OAKLAND -- Outraged relatives of a severely autistic 16-year-old girl found badly beaten Thursday night in San Francisco, two days after she left an Oakland group home, said they want the home shut down.
The teen was spotted by a Muni bus driver in San Francisco about 8 p.m. Thursday, police said. The driver wasn't aware she was missing but said she was the only one on the bus, and he called police because he was concerned about her.
She was badly beaten, and family members have said she was also sexually assaulted.
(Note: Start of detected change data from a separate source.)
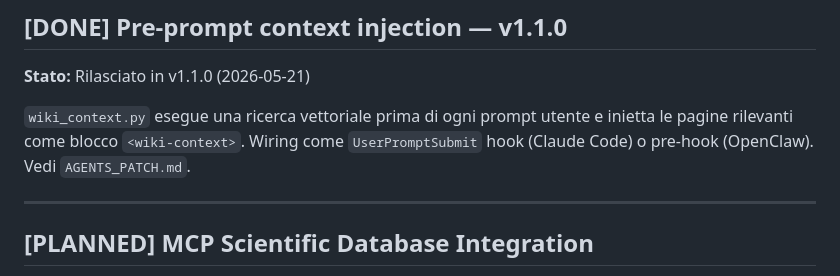
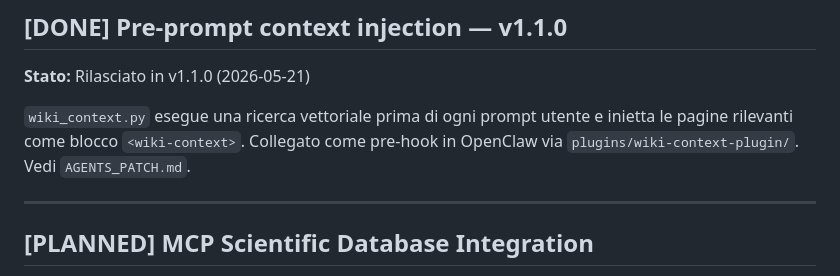
Before and after one commit to giovannifrontera/ai-longterm-wiki-memory, a Markdown page: ROADMAP.it.md, the part around the change. Drawn GitHub-style.

Commit message:
fix: last Claude Code reference in ROADMAP.it.md

```diff
--- a/ROADMAP.it.md
+++ b/ROADMAP.it.md
@@ -16,7 +16,7 @@ Idee di sviluppo future, non ancora pianificate. Ordinate per priorità stimata.
 
 **Stato:** Rilasciato in v1.1.0 (2026-05-21)
 
-`wiki_context.py` esegue una ricerca vettoriale prima di ogni prompt utente e inietta le pagine rilevanti come blocco `<wiki-context>`. Wiring come `UserPromptSubmit` hook (Claude Code) o pre-hook (OpenClaw). Vedi `AGENTS_PATCH.md`.
+`wiki_context.py` esegue una ricerca vettoriale prima di ogni prompt utente e inietta le pagine rilevanti come blocco `<wiki-context>`. Collegato come pre-hook in OpenClaw via `plugins/wiki-context-plugin/`. Vedi `AGENTS_PATCH.md`.
 
 ---
 
```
Police would not comment on whether the girl had been sexually assaulted.
The teen walked off about 7 p.m. Tuesday from the Fred Finch Youth Center at 3800 Coolidge Ave. in East Oakland.
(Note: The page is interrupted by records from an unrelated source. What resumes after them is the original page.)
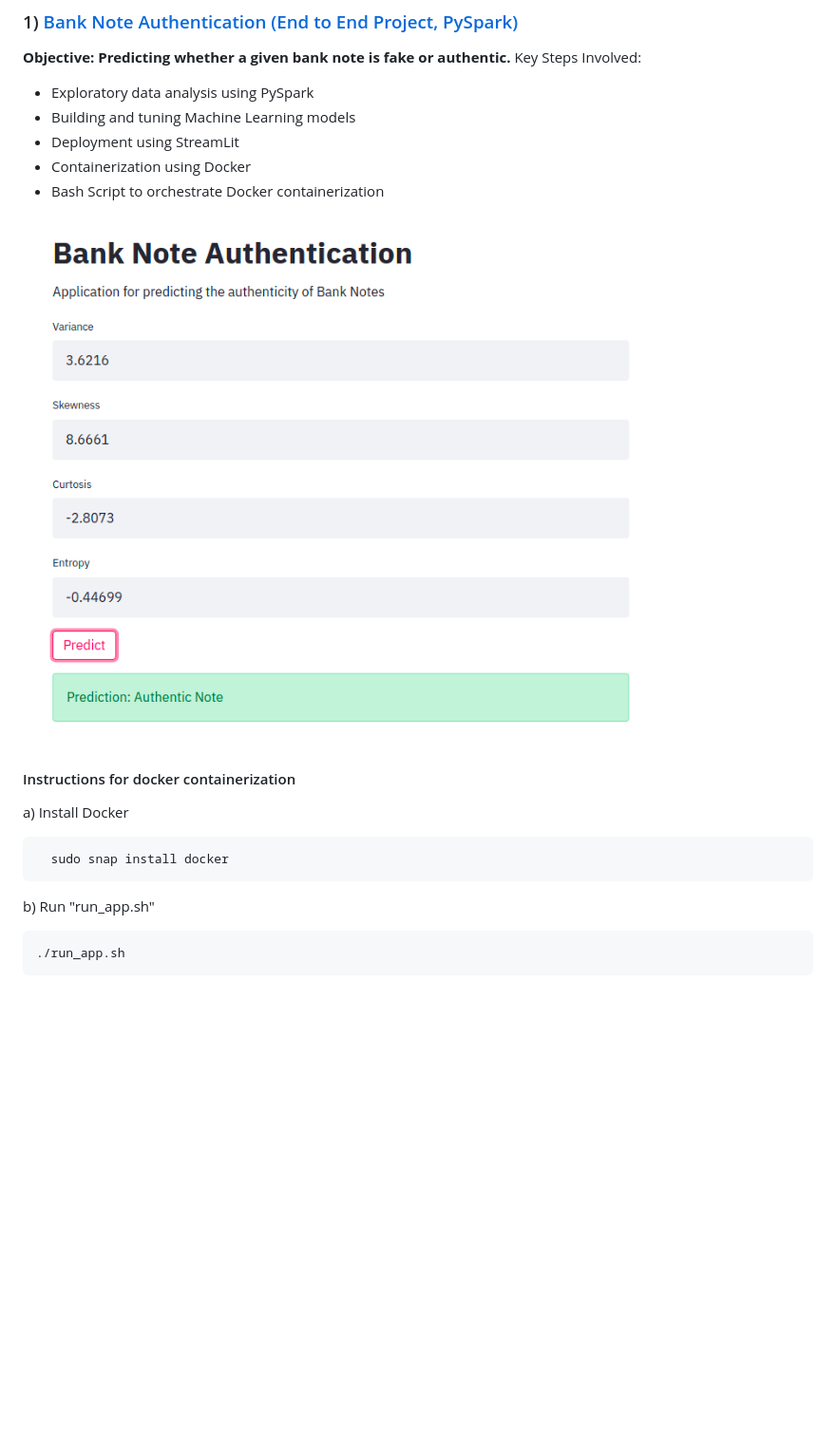
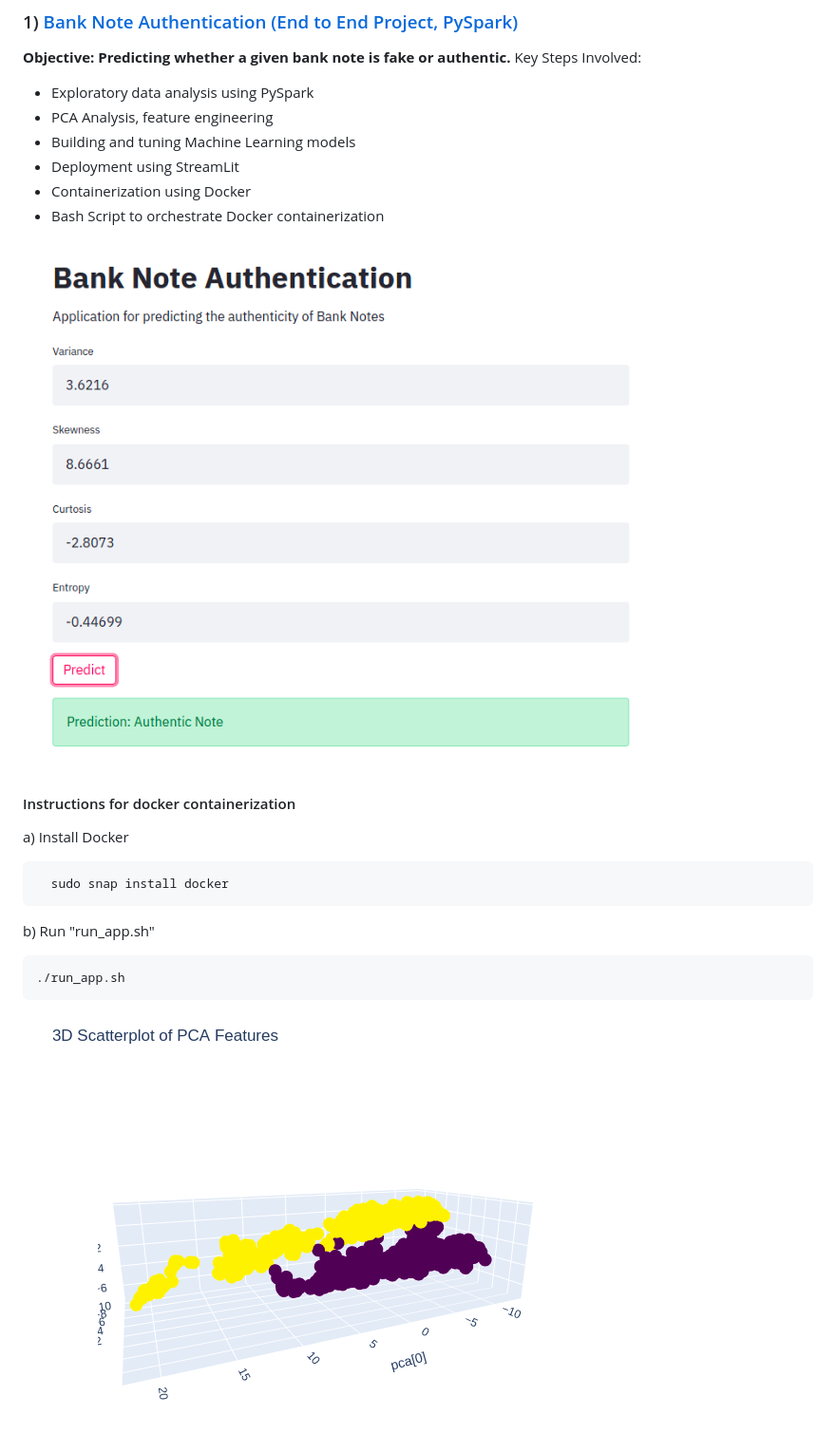
Before and after one commit to holdmygithub/Data-Science, a Markdown page: EndtoEnd-PySpark-BankNoteAuthentication/README.md, the part around the change. Shown: that part at 95% size. Rendered like a GitHub page; pictures changed too: EndtoEnd-PySpark-BankNoteAuthentication/Images/pca.png (added); blank space fills up the shorter version.

Commit message:
Added images

```diff
--- a/EndtoEnd-PySpark-BankNoteAuthentication/README.md
+++ b/EndtoEnd-PySpark-BankNoteAuthentication/README.md
@@ -7,12 +7,13 @@ This repository is a collection of my data science projects.
 Key Steps Involved:
 
 - Exploratory data analysis using PySpark
+- PCA Analysis, feature engineering
 - Building and tuning Machine Learning models
 - Deployment using StreamLit
 - Containerization using Docker
 - Bash Script to orchestrate Docker containerization
 
-<img src='authenticNote.png'>
+<img src='Images/authenticNote.png'>
 
 #### Instructions for docker containerization
 
@@ -23,3 +24,5 @@ a) Install Docker
 b) Run "run_app.sh"
 
 	./run_app.sh
+
+<img src='Images/pca.png'>
```
Also changed, not shown: NLP-SMS-Spam-Classification/README.md (+2 -0 lines), Uber_Data_Analysis-EDA/README.md (+4 -0 lines), EndtoEnd-PySpark-BankNoteAuthentication/Images/authenticNote.png (renamed from EndtoEnd-PySpark-BankNoteAuthentication/authenticNote.png), 1 other file.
The teen's mother, Shandra Pullar, said the home did not notify her or any family members until 9:30 a.m. Wednesday. Fred Finch officials have declined to comment on when family was notified.
"I'm very, very upset. She's alive, but she went through a lot, and she is going to be going through a lot (in the future)," Pullar said. "I don't want anyone to ever put their kids there."
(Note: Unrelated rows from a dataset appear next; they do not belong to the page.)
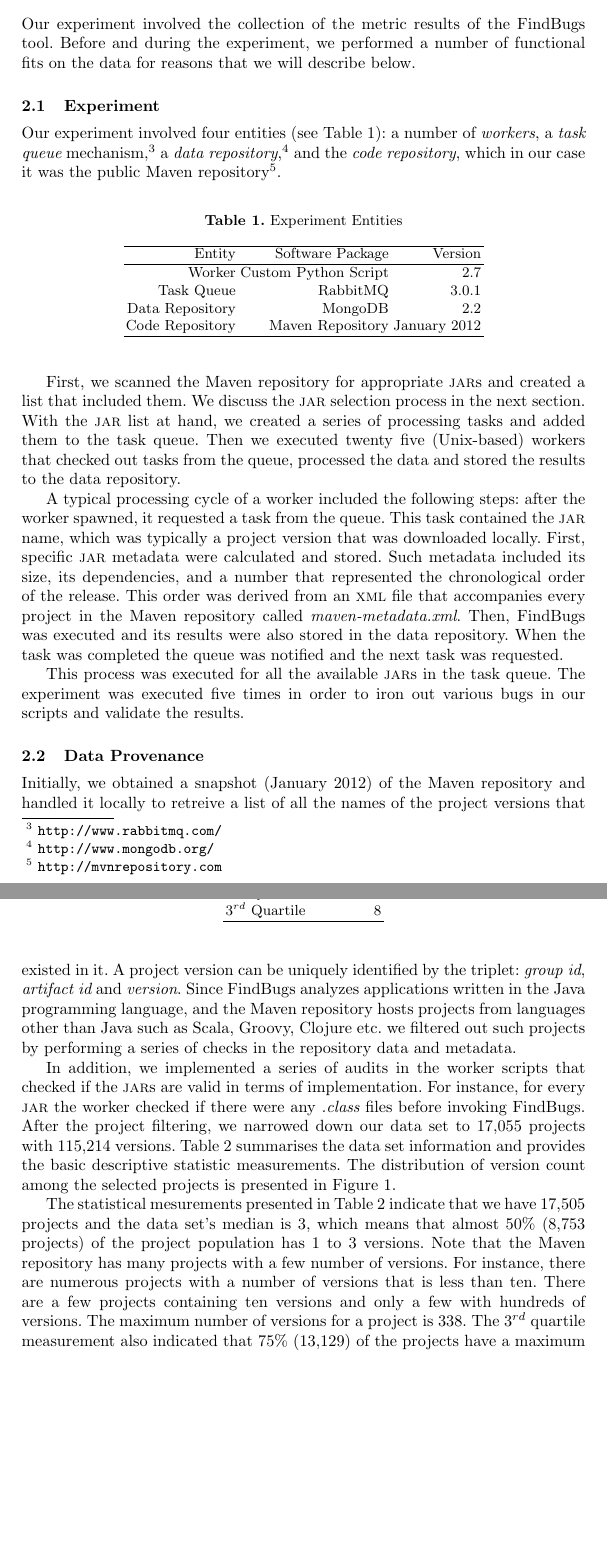
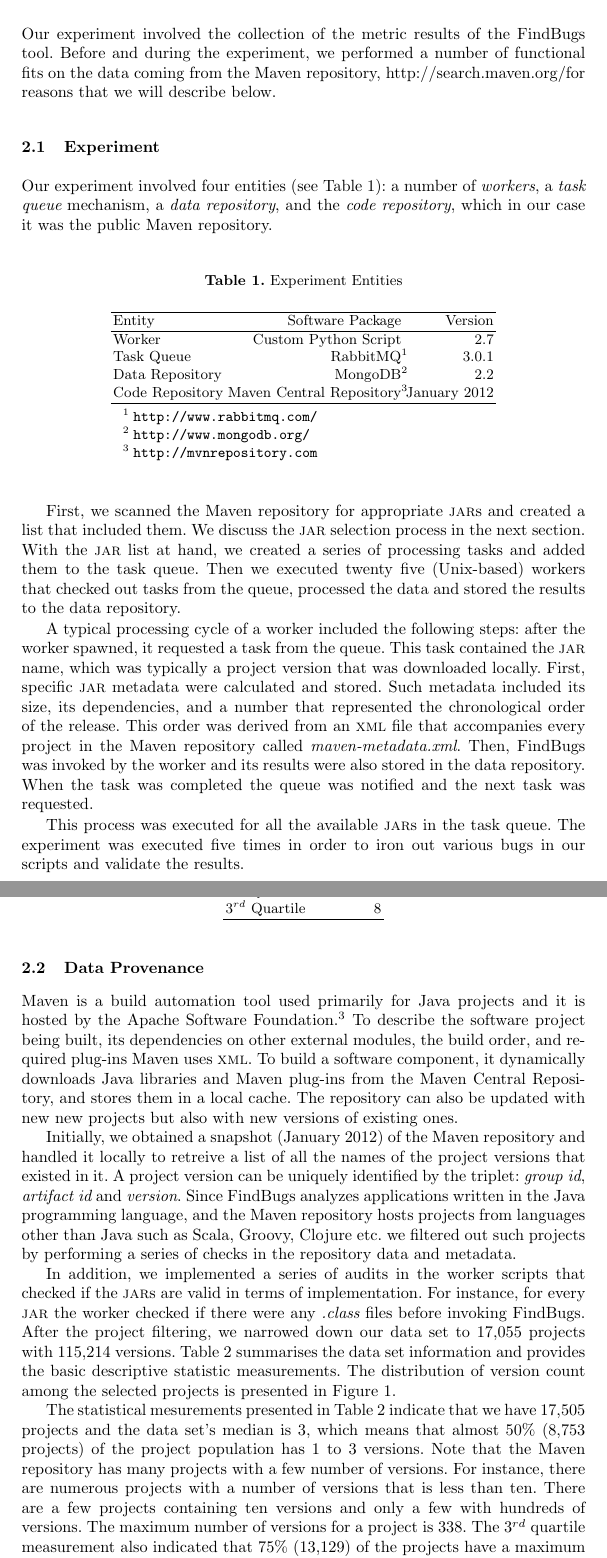
Before and after one commit to bkarak/evol_security_publication_2012, a LaTeX thesis (docs/evol.tex): two parts of pages 3 and 4 of 14 before the commit and two parts of pages 3 and 4 of 15 after it, joined at a grey line, cut so that both start at the same text, the shorter picture padded with empty space. Compiled offline with pdfLaTeX.

Commit message:
info about Maven - minor changes

```diff
--- a/docs/evol.tex
+++ b/docs/evol.tex
@@ -66,8 +66,9 @@ inspection of the program's source or object code without executing
 it. For our research we used {\it FindBugs},\footnote{\url{http://findbugs.sourceforge.net/}}
 a static analysis tool that examines bytecode to detect software bugs and has already been used in
 research~\cite{AP10}\cite{HP07}\cite{HP04}\cite{HW08}. Specifically, we ran FindBugs on all the project
-versions of all the projects that exist in the Maven\footnote{\url{http://maven.apache.org/}}
-repository (approximately 265GB of data). Then we observed the changes that
+versions of all the projects that exist in the
+{\it Maven Central Repository}\footnote{\url{http://search.maven.org/}}
+(approximately 265GB of data). Then we observed the changes that
 involved the security bugs and their characteristics. This research builds upon
 our earlier work on the topic~\cite{MGS12}.
 
@@ -106,7 +107,7 @@ The main contributions of this research are:
 	\item The analysis of how security bugs evolve over time. To achieve
 this, we inspect every project per version. Our hypothesis is that security
 bugs must decrease as a project evolves since they are critical and developers
-should eliminate them.
+should eliminate them.http://search.maven.org/
 	\item Security bug persistense between versions. We show evidence that
 security bugs are not eliminated between versions.
 	\item We show evidence of the relation between security bugs and a project
@@ -134,32 +135,38 @@ performance, coding practices and others.
 
 Our experiment involved the collection of the metric results of the FindBugs
 tool. Before and during the experiment, we performed a number of functional
-fits on the data for reasons that we will describe below.
+fits on the data coming from the Maven repository,
+http://search.maven.org/for reasons that we will describe below.
 
 \subsection{Experiment}
 \label{sec:exp}
 
 Our experiment involved four entities (see Table~\ref{tbl:exp}):
 a number of {\it workers}, a {\it task queue}
-mechanism,\footnote{\url{http://www.rabbitmq.com/}}
-a {\it data repository},\footnote{\url{http://www.mongodb.org/}}
-and the {\it code repository}, which in our case it was the public Maven
-repository\footnote{\url{http://mvnrepository.com}}.
+mechanism, a {\it data repository}, and the {\it code repository},
+which in our case it was the public Maven repository.
 
 \begin{table}
 \centering
+\begin{threeparttable}
 \caption{Experiment Entities}
 \label{tbl:exp}
-\begin{tabular}{r r r}
+\begin{tabular}{l r r}
 \hline
 Entity & Software Package & Version\\
 \hline
 Worker & Custom Python Script & 2.7\\
-Task Queue & RabbitMQ & 3.0.1 \\
-Data Repository & MongoDB & 2.2 \\
-Code Repository & Maven Repository & January 2012 \\
+Task Queue & RabbitMQ\tnote{1} & 3.0.1 \\
+Data Repository & MongoDB\tnote{2} & 2.2 \\
+Code Repository & Maven Central Repository\tnote{3} & January 2012 \\
 \hline
 \end{tabular}
+ \begin{tablenotes}
+       	\item[1] \url{http://www.rabbitmq.com/}
+       	\item[2] \url{http://www.mongodb.org/}
+	\item[3] \url{http://mvnrepository.com}
+   \end{tablenotes}
+\end{threeparttable}
 \end{table}
 
 First, we scanned the Maven repository for appropriate {\sc jar}s and created a
@@ -176,9 +183,9 @@ First, specific {\sc jar} metadata were calculated and stored. Such metadata inc
 its size, its dependencies, and a number that represented the chronological order of the
 release. This order was derived from an {\sc xml} file that
 accompanies every project in the Maven repository called {\it
-maven-metadata.xml}. Then, FindBugs was executed and its results were also stored
-in the data repository. When the task was completed the queue was notified and
-the next task was requested.
+maven-metadata.xml}. Then, FindBugs was invoked by the worker and its results were
+also stored in the data repository. When the task was completed the queue
+was notified and the next task was requested.
 
 This process was executed for all the available {\sc jar}s in the task queue.
 The experiment was executed five times in order to iron out various bugs in
@@ -207,6 +214,15 @@ Range & 337\\
 \hline
 \end{tabular}
 \end{table}
+
+Maven is a build automation tool used primarily for Java projects and it is
+hosted by the Apache Software Foundation.\footnote{\url{http://www.apache.org/}}
+To describe the software project being built, its dependencies
+on other external modules, the build order, and required plug-ins Maven uses
+{\sc xml}. To build a software component, it dynamically downloads Java libraries
+and Maven plug-ins from the Maven Central Repository,
+and stores them in a local cache. The repository can also be updated with new
+new projects but also with new versions of existing ones.
 
 Initially, we obtained a snapshot (January 2012) of the Maven repository and
 handled it locally to retreive a list of all the names of the project versions
```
The state Department of Social Services has opened an investigation into the incident, said department spokesman Michael Weston. He said officials at Fred Finch had reported the runaway incident to the state, as required by law. .
The teen is now staying with relatives in the Bay Area, and police investigators will interview her when she is physically
The teen has the mental capacity of a 7-year-old, said Pullar, who traveled to the Bay Area on Thursday from her home in Washington.
Pullar and other family members are outraged that, when the teen walked out of the center Tuesday night, two staff members -- one on foot and one in a car -- followed her for about two miles but then lost sight of her at Fruitvale BART, and she slipped away.
"These people need to be shut down," said the teen's aunt, Christine McDonald, in an email.
Fred Finch is licensed by the Department of Social Services and by law is not allowed to lock the youth center, said center CEO Tom Alexander.
"It is against the law to put a youngster behind any kind of a lock, whether that be a locked room or behind a locked fence or gate. The facilities are open," Alexander said.
Alexander said the social services department advises staff members not to restrain youngsters who are in their care in public.
"We have the capacity to do that, but the reality is we do that at absolutely a last resort," he said. "Our standard operating procedure is when a youngster is out in the community, we don't restrain them."
The family is also upset about a delay in a police report.
Police said they took a report at 12:54 a.m. and alerted other law enforcement agencies about the missing at-risk teen. After no leads from the notification, police alerted the media about 8 p.m. the next night, and the story and girl's picture were broadcast. The National Center for Missing and Exploited Children also posted the girl's picture online.
Alexander said he did not know what time police were originally called.
The girl's father, Jesse White, who lives in Southern California, said his daughter has severe behavioral problems because of the developmental disability and had been at the center for about six months.
Fred Finch is a 14-bed facility for youngsters ages 12 to 18 with development disabilities and other issues. The average stay is 18 to 36 months, Alexander said.
Weston said the home's last annual state inspection was in May and the home continues to operate under a license that was established in March 1993.
According to the National Center for Missing and Exploited Children, an estimated 800,000 children are reported missing each year -- more than 2,000 children every day.
A reward of $5,000 is being offered for information leading to an arrest of suspects in the case. Anyone with information should call the Oakland Police Department at 510-238-3641 or 510-637-0298.